ODE’s Fall Calendar for the Interim Assessment Webinar Series

For the first time, Oregon educators and students have access to a statewide interim assessment system to support student learning and instruction. Oregon’s interim assessment system provides educators with flexible and remote administration options, as well as the full suite of designated supports and accommodations, to support students. In addition to supporting instructional practices, the Interim Assessment System provides the opportunity for educators to elicit evidence of student learning, provide actionable feedback, and adjust instruction accordingly.

The Oregon Department of Education will offer multiple sessions for educators to build their knowledge of the Interim Assessment System.

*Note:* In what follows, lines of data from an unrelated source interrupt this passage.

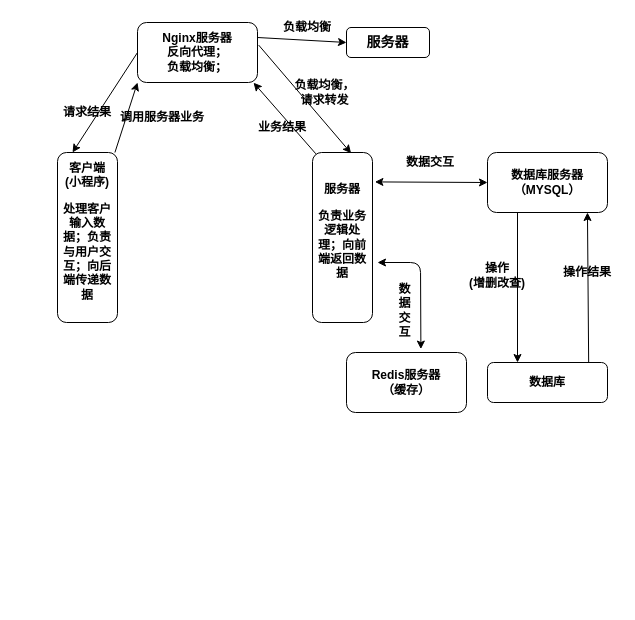
This is 总体架构图.drawio from geoffrey-h/code, a draw.io file, before an edit. Source tidied: cells renumbered, new cells numbered last; positions are measured from the earlier drawing's top-left corner, leaving out a move shared by most shapes. Both pictures are drawn from the tidied source at 100%, with x=0, y=0 at pixel (17, 17).
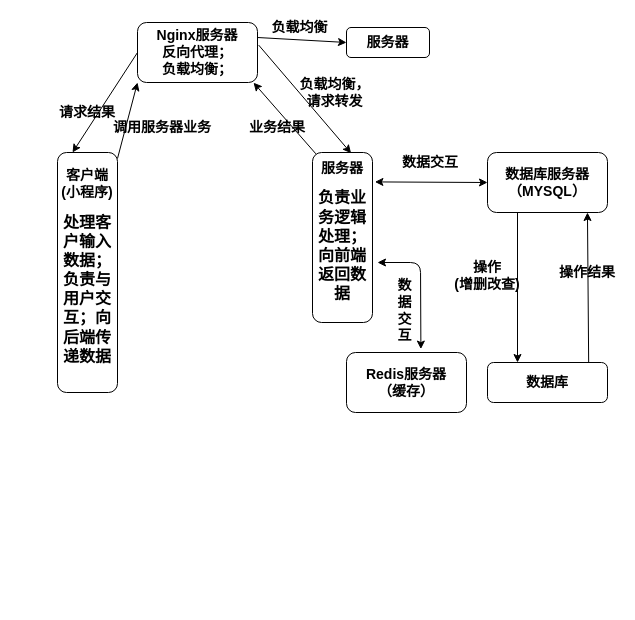
After the change.

Commit message:
更新总体架构图.drawio

Diff of the diagram source:
```diff
@@
-    <mxCell id="3" value="&lt;b&gt;客户端&lt;br&gt;(小程序)&lt;br&gt;&lt;/b&gt;&lt;p&gt;&lt;b&gt;&lt;span&gt;&lt;font face=&quot;宋体&quot;&gt;处理客户输入数据&lt;/font&gt;&lt;/span&gt;&lt;span&gt;&lt;font face=&quot;宋体&quot;&gt;；&lt;/font&gt;&lt;/span&gt;&lt;span&gt;&lt;font face=&quot;宋体&quot;&gt;负责与用户交互；向后端传递数据&lt;/font&gt;&lt;/span&gt;&lt;/b&gt;&lt;/p&gt;" style="rounded=1;whiteSpace=wrap;html=1;direction=south;" parent="1" vertex="1">
-      <mxGeometry x="40" y="135" width="60" height="170" as="geometry" />
+    <mxCell id="3" value="&lt;b&gt;&lt;font style=&quot;font-size: 14px&quot; face=&quot;宋体&quot;&gt;客户端&lt;br&gt;(小程序)&lt;br&gt;&lt;/font&gt;&lt;/b&gt;&lt;p&gt;&lt;b&gt;&lt;font size=&quot;3&quot;&gt;&lt;span&gt;&lt;font face=&quot;宋体&quot;&gt;处理客户输入数据&lt;/font&gt;&lt;/span&gt;&lt;span&gt;&lt;font face=&quot;宋体&quot;&gt;；&lt;/font&gt;&lt;/span&gt;&lt;span&gt;&lt;font face=&quot;宋体&quot;&gt;负责与用户交互；向后端传递数据&lt;/font&gt;&lt;/span&gt;&lt;/font&gt;&lt;/b&gt;&lt;/p&gt;" style="rounded=1;whiteSpace=wrap;html=1;direction=south;" parent="1" vertex="1">
+      <mxGeometry x="40" y="135" width="60" height="240" as="geometry" />
     </mxCell>
-    <mxCell id="4" value="&lt;b&gt;服务器&lt;br&gt;&lt;/b&gt;&lt;p&gt;&lt;b&gt;&lt;span&gt;&lt;font face=&quot;宋体&quot;&gt;负责业务逻辑处理&lt;/font&gt;&lt;/span&gt;&lt;span&gt;&lt;font face=&quot;宋体&quot;&gt;；&lt;/font&gt;&lt;/span&gt;&lt;span&gt;&lt;font face=&quot;宋体&quot;&gt;向前端返回数据&lt;/font&gt;&lt;/span&gt;&lt;/b&gt;&lt;/p&gt;" style="rounded=1;whiteSpace=wrap;html=1;direction=south;" parent="1" vertex="1">
+    <mxCell id="4" value="&lt;b&gt;&lt;font style=&quot;font-size: 14px&quot; face=&quot;宋体&quot;&gt;服务器&lt;br&gt;&lt;/font&gt;&lt;/b&gt;&lt;p&gt;&lt;b&gt;&lt;font size=&quot;3&quot;&gt;&lt;span&gt;&lt;font face=&quot;宋体&quot;&gt;负责业务逻辑处理&lt;/font&gt;&lt;/span&gt;&lt;span&gt;&lt;font face=&quot;宋体&quot;&gt;；&lt;/font&gt;&lt;/span&gt;&lt;span&gt;&lt;font face=&quot;宋体&quot;&gt;向前端返回数据&lt;/font&gt;&lt;/span&gt;&lt;/font&gt;&lt;/b&gt;&lt;/p&gt;" style="rounded=1;whiteSpace=wrap;html=1;direction=south;" parent="1" vertex="1">
       <mxGeometry x="295" y="135" width="60" height="170" as="geometry" />
     </mxCell>
-    <mxCell id="5" value="&lt;b&gt;数据库服务器（MYSQL）&lt;/b&gt;" style="rounded=1;whiteSpace=wrap;html=1;" parent="1" vertex="1">
+    <mxCell id="5" value="&lt;b&gt;&lt;font style=&quot;font-size: 14px&quot; face=&quot;宋体&quot;&gt;数据库服务器（MYSQL）&lt;/font&gt;&lt;/b&gt;" style="rounded=1;whiteSpace=wrap;html=1;" parent="1" vertex="1">
       <mxGeometry x="470" y="135" width="120" height="60" as="geometry" />
     </mxCell>
-    <mxCell id="6" value="&lt;b&gt;数据库&lt;/b&gt;" style="rounded=1;whiteSpace=wrap;html=1;" parent="1" vertex="1">
+    <mxCell id="6" value="&lt;b&gt;&lt;font style=&quot;font-size: 14px&quot; face=&quot;宋体&quot;&gt;数据库&lt;/font&gt;&lt;/b&gt;" style="rounded=1;whiteSpace=wrap;html=1;" parent="1" vertex="1">
       <mxGeometry x="470" y="345" width="120" height="40" as="geometry" />
     </mxCell>
@@
-    <mxCell id="8" value="&lt;b&gt;操作&lt;br&gt;(增删改查)&lt;/b&gt;" style="text;html=1;strokeColor=none;fillColor=none;align=center;verticalAlign=middle;whiteSpace=wrap;rounded=0;" parent="1" vertex="1">
-      <mxGeometry x="450" y="220" width="60" height="75" as="geometry" />
+    <mxCell id="8" value="&lt;b&gt;&lt;font style=&quot;font-size: 14px&quot; face=&quot;宋体&quot;&gt;操作&lt;br&gt;(增删改查)&lt;/font&gt;&lt;/b&gt;" style="text;html=1;strokeColor=none;fillColor=none;align=center;verticalAlign=middle;whiteSpace=wrap;rounded=0;" parent="1" vertex="1">
+      <mxGeometry x="430" y="220" width="80" height="75" as="geometry" />
     </mxCell>
@@
-    <mxCell id="10" value="&lt;b&gt;操作结果&lt;/b&gt;" style="text;html=1;strokeColor=none;fillColor=none;align=center;verticalAlign=middle;whiteSpace=wrap;rounded=0;" parent="1" vertex="1">
+    <mxCell id="10" value="&lt;b&gt;&lt;font style=&quot;font-size: 14px&quot; face=&quot;宋体&quot;&gt;操作结果&lt;/font&gt;&lt;/b&gt;" style="text;html=1;strokeColor=none;fillColor=none;align=center;verticalAlign=middle;whiteSpace=wrap;rounded=0;" parent="1" vertex="1">
       <mxGeometry x="540" y="245" width="60" height="20" as="geometry" />
     </mxCell>
@@
-    <mxCell id="12" value="&lt;b&gt;数据交互&lt;/b&gt;" style="text;html=1;strokeColor=none;fillColor=none;align=center;verticalAlign=middle;whiteSpace=wrap;rounded=0;" parent="1" vertex="1">
+    <mxCell id="12" value="&lt;b&gt;&lt;font style=&quot;font-size: 14px&quot; face=&quot;宋体&quot;&gt;数据交互&lt;/font&gt;&lt;/b&gt;" style="text;html=1;strokeColor=none;fillColor=none;align=center;verticalAlign=middle;whiteSpace=wrap;rounded=0;" parent="1" vertex="1">
       <mxGeometry x="377.5" y="135" width="70" height="20" as="geometry" />
     </mxCell>
-    <mxCell id="13" value="&lt;b&gt;Redis服务器&lt;br&gt;（缓存）&lt;/b&gt;&lt;br&gt;" style="rounded=1;whiteSpace=wrap;html=1;" parent="1" vertex="1">
+    <mxCell id="13" value="&lt;b&gt;&lt;font style=&quot;font-size: 14px&quot; face=&quot;宋体&quot;&gt;Redis服务器&lt;br&gt;（缓存）&lt;/font&gt;&lt;/b&gt;&lt;br&gt;" style="rounded=1;whiteSpace=wrap;html=1;" parent="1" vertex="1">
       <mxGeometry x="329" y="335" width="120" height="60" as="geometry" />
     </mxCell>
@@
-    <mxCell id="15" value="&lt;b&gt;数据交互&lt;/b&gt;" style="text;html=1;strokeColor=none;fillColor=none;align=center;verticalAlign=middle;whiteSpace=wrap;rounded=0;" parent="1" vertex="1">
+    <mxCell id="15" value="&lt;b&gt;&lt;font style=&quot;font-size: 14px&quot; face=&quot;宋体&quot;&gt;数据交互&lt;/font&gt;&lt;/b&gt;" style="text;html=1;strokeColor=none;fillColor=none;align=center;verticalAlign=middle;whiteSpace=wrap;rounded=0;" parent="1" vertex="1">
       <mxGeometry x="375" y="263" width="25" height="60" as="geometry" />
     </mxCell>
-    <mxCell id="16" value="&lt;b&gt;Nginx服务器&lt;br&gt;反向代理；&lt;br&gt;负载均衡；&lt;/b&gt;&lt;br&gt;" style="rounded=1;whiteSpace=wrap;html=1;" parent="1" vertex="1">
+    <mxCell id="16" value="&lt;b&gt;&lt;font face=&quot;宋体&quot; style=&quot;font-size: 14px&quot;&gt;Nginx服务器&lt;br&gt;反向代理；&lt;br&gt;负载均衡；&lt;/font&gt;&lt;/b&gt;&lt;br&gt;" style="rounded=1;whiteSpace=wrap;html=1;" parent="1" vertex="1">
       <mxGeometry x="120" y="5" width="120" height="60" as="geometry" />
     </mxCell>
@@
-    <mxCell id="18" value="&lt;b&gt;调用服务器业务&lt;/b&gt;" style="text;html=1;strokeColor=none;fillColor=none;align=center;verticalAlign=middle;whiteSpace=wrap;rounded=0;" parent="1" vertex="1">
-      <mxGeometry x="90" y="85" width="110" height="30" as="geometry" />
+    <mxCell id="18" value="&lt;b&gt;&lt;font style=&quot;font-size: 14px&quot; face=&quot;宋体&quot;&gt;调用服务器业务&lt;/font&gt;&lt;/b&gt;" style="text;html=1;strokeColor=none;fillColor=none;align=center;verticalAlign=middle;whiteSpace=wrap;rounded=0;" parent="1" vertex="1">
+      <mxGeometry x="90" y="95" width="110" height="30" as="geometry" />
     </mxCell>
@@
-    <mxCell id="20" value="&lt;b&gt;&lt;font style=&quot;font-size: 14px&quot;&gt;服务器&lt;/font&gt;&lt;/b&gt;" style="rounded=1;whiteSpace=wrap;html=1;" parent="1" vertex="1">
+    <mxCell id="20" value="&lt;b&gt;&lt;font style=&quot;font-size: 14px&quot; face=&quot;宋体&quot;&gt;服务器&lt;/font&gt;&lt;/b&gt;" style="rounded=1;whiteSpace=wrap;html=1;" parent="1" vertex="1">
       <mxGeometry x="329" y="10" width="83" height="30" as="geometry" />
     </mxCell>
@@
-    <mxCell id="22" value="&lt;b&gt;负载均衡，请求转发&lt;/b&gt;" style="text;html=1;strokeColor=none;fillColor=none;align=center;verticalAlign=middle;whiteSpace=wrap;rounded=0;" parent="1" vertex="1">
-      <mxGeometry x="275" y="55" width="65" height="40" as="geometry" />
+    <mxCell id="22" value="&lt;b&gt;&lt;font style=&quot;font-size: 14px&quot; face=&quot;宋体&quot;&gt;负载均衡，请求转发&lt;/font&gt;&lt;/b&gt;" style="text;html=1;strokeColor=none;fillColor=none;align=center;verticalAlign=middle;whiteSpace=wrap;rounded=0;" parent="1" vertex="1">
+      <mxGeometry x="275" y="55" width="85" height="40" as="geometry" />
     </mxCell>
-    <mxCell id="23" value="&lt;b&gt;负载均衡&lt;/b&gt;" style="text;html=1;strokeColor=none;fillColor=none;align=center;verticalAlign=middle;whiteSpace=wrap;rounded=0;" parent="1" vertex="1">
-      <mxGeometry x="265" width="50" height="20" as="geometry" />
+    <mxCell id="23" value="&lt;b&gt;&lt;font style=&quot;font-size: 14px&quot; face=&quot;宋体&quot;&gt;负载均衡&lt;/font&gt;&lt;/b&gt;" style="text;html=1;strokeColor=none;fillColor=none;align=center;verticalAlign=middle;whiteSpace=wrap;rounded=0;" parent="1" vertex="1">
+      <mxGeometry x="250" width="65" height="20" as="geometry" />
     </mxCell>
@@
-    <mxCell id="25" value="&lt;b&gt;请求结果&lt;/b&gt;" style="text;html=1;strokeColor=none;fillColor=none;align=center;verticalAlign=middle;whiteSpace=wrap;rounded=0;" parent="1" vertex="1">
+    <mxCell id="25" value="&lt;b&gt;&lt;font style=&quot;font-size: 14px&quot; face=&quot;宋体&quot;&gt;请求结果&lt;/font&gt;&lt;/b&gt;" style="text;html=1;strokeColor=none;fillColor=none;align=center;verticalAlign=middle;whiteSpace=wrap;rounded=0;" parent="1" vertex="1">
       <mxGeometry x="40" y="85" width="60" height="20" as="geometry" />
     </mxCell>
-    <mxCell id="26" value="&lt;b&gt;业务结果&lt;/b&gt;" style="text;html=1;strokeColor=none;fillColor=none;align=center;verticalAlign=middle;whiteSpace=wrap;rounded=0;" parent="1" vertex="1">
-      <mxGeometry x="240" y="95" width="50" height="30" as="geometry" />
+    <mxCell id="26" value="&lt;b&gt;&lt;font style=&quot;font-size: 14px&quot; face=&quot;宋体&quot;&gt;业务结果&lt;/font&gt;&lt;/b&gt;" style="text;html=1;strokeColor=none;fillColor=none;align=center;verticalAlign=middle;whiteSpace=wrap;rounded=0;" parent="1" vertex="1">
+      <mxGeometry x="230" y="95" width="60" height="30" as="geometry" />
     </mxCell>
```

After completing each session ODE will provide educators with PDUs for their participation.

To view specific dates and register for upcoming sessions, refer to the ODE Interim Assessment Series Informational Flyer. For additional information about session outcomes, please refer to the Oregon Statewide Summative Assessment: Interim Assessment Series PowerPoint

Oregon Care Funds

Oregon Cares Fund for Black Relief and Resiliency 

A grant program for families, businesses, and organizations within the state’s Black community – is now accepting applications. The Oregon Legislative Black, Indigenous, and People of Color (BIPOC) Caucus said Monday that the fund is intended to help Black people, Black business owners and Black-led nonprofits statewide weather the financial hardships of the COVID-19 pandemic.

The $62 million is funded through the Oregon Legislature’s Emergency Board and will be administered through two non-profits – The Contingent and The Black United Fund.

The funds must be disbursed by the end of the year and must go to Oregon applicants who can show the economic harm from the pandemic.

Source: Applications open for $62 million fund for COVID-19 relief in Oregon’s Black community


Book Recommendation

Isabel Wilkerson's first book "The Warmth of Other Suns" was a beautiful and comprehensive examination of the the Great Migration. In Caste, Wilkerson dives deeply into the stratifications of social structures.  By including India and Nazi Germany, Wilkerson's examination of the division in American society by caste (setting aside "race" as too fraught to be helpful) allows the reader to see and think about the deep structural issues that shape our history and present world. Years of research culminated in finishing the book during Covid-19 quarantine and Wilkerson includes very recent events in her analysis. A wonderful resource for teacher background with short chapters or passages that could be used with 8th and H.S. students.

NPR's Throughline as well as Ezra Klein recently hosted Wilkerson on their podcasts. The book was also selected for Oprah's book club.  Penguin Random House has created a discussion guide.